Given data:

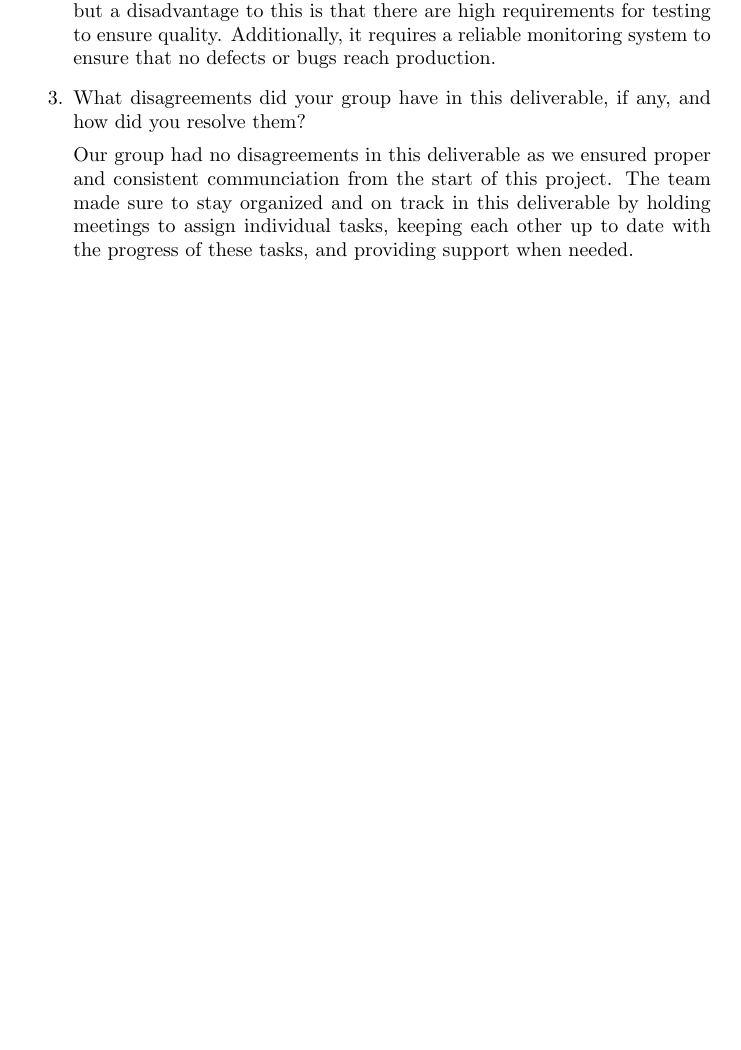
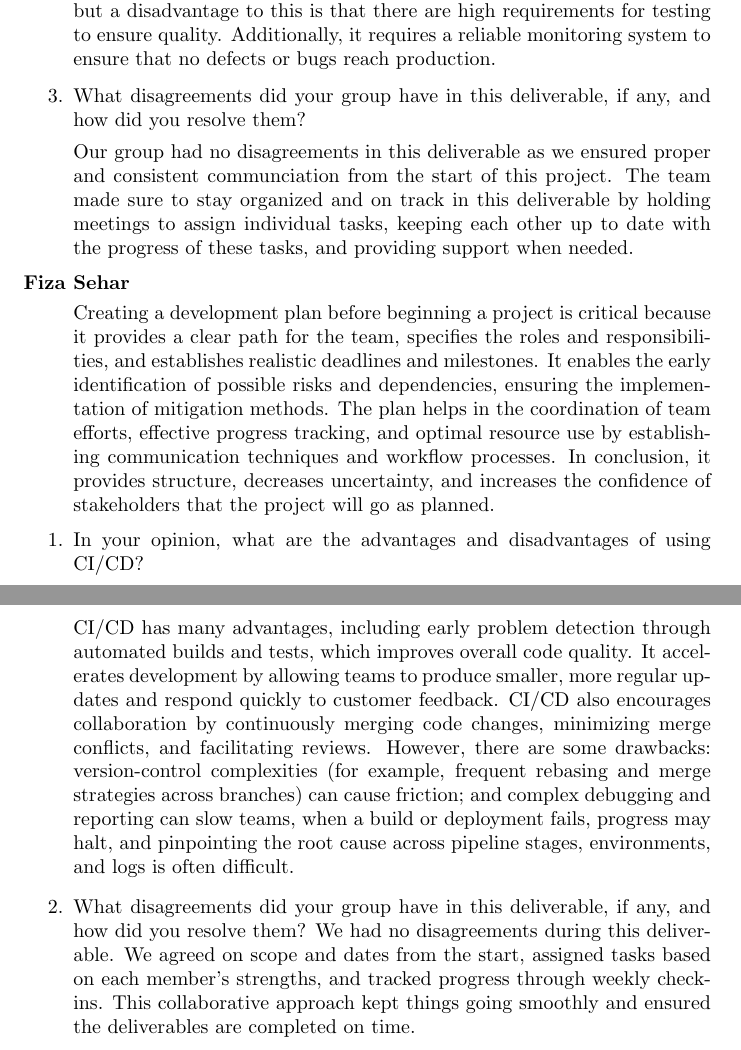
Before and after one commit to 4G06-CAPSTONE-2025/Reading4All, a LaTeX document (docs/DevelopmentPlan/DevelopmentPlan.tex): part of page 14 of 18 before the commit and two parts of pages 14 and 15 of 19 after it, the two joined at a grey line, cut so that both start at the same text, the shorter picture padded with empty space. Compiled offline with pdfLaTeX.

Commit message:
Update DevelopmentPlan.tex

```diff
--- a/docs/DevelopmentPlan/DevelopmentPlan.tex
+++ b/docs/DevelopmentPlan/DevelopmentPlan.tex
@@ -456,7 +456,17 @@ also assist in highlighting any style and quality issues.
     the progress of these tasks, and providing support when needed.
 
 \end{enumerate}
+\textbf{Fiza Sehar}
 
+\begin{enumerate}
+	Creating a development plan before beginning a project is critical because it provides a clear path for the team, specifies the roles and 		responsibilities, and establishes realistic deadlines and milestones.  It enables the early identification of possible risks and dependencies, ensuring the implementation of mitigation methods.  The plan helps in the coordination of team efforts, effective progress tracking, and optimal resource use by establishing communication techniques and workflow processes.  In conclusion, it provides structure, decreases uncertainty, and increases the confidence of stakeholders that the project will go as planned.
+	\item In your opinion, what are the advantages and disadvantages of using CI/CD?
+
+    CI/CD has many advantages, including early problem detection through automated builds and tests, which improves overall code quality.  It  accelerates development by allowing teams to produce smaller, more regular updates and respond quickly to customer feedback.  CI/CD also encourages collaboration by continuously merging code changes, minimizing merge conflicts, and facilitating reviews.  However, there are some drawbacks: version-control complexities (for example, frequent rebasing and merge strategies across branches) can cause friction; and complex debugging and reporting can slow teams, when a build or deployment fails, progress may halt, and pinpointing the root cause across pipeline stages, environments, and logs is often difficult.
+	\item What disagreements did your group have in this deliverable, if any,
+    and how did you resolve them?
+    We had no disagreements during this deliverable.  We agreed on scope and dates from the start, assigned tasks based on each member's strengths, and tracked progress through weekly check-ins.  This collaborative approach kept things going smoothly and ensured the deliverables are completed on time.
+\end{enumerate}
 \newpage{}
 
 \section*{Appendix --- Team Charter}
```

Task to complete:
Read each line of the material, and wherever the word "enumerate" turns up, copy that line.

Written solution:
 \end{enumerate}
+\begin{enumerate}
+\end{enumerate}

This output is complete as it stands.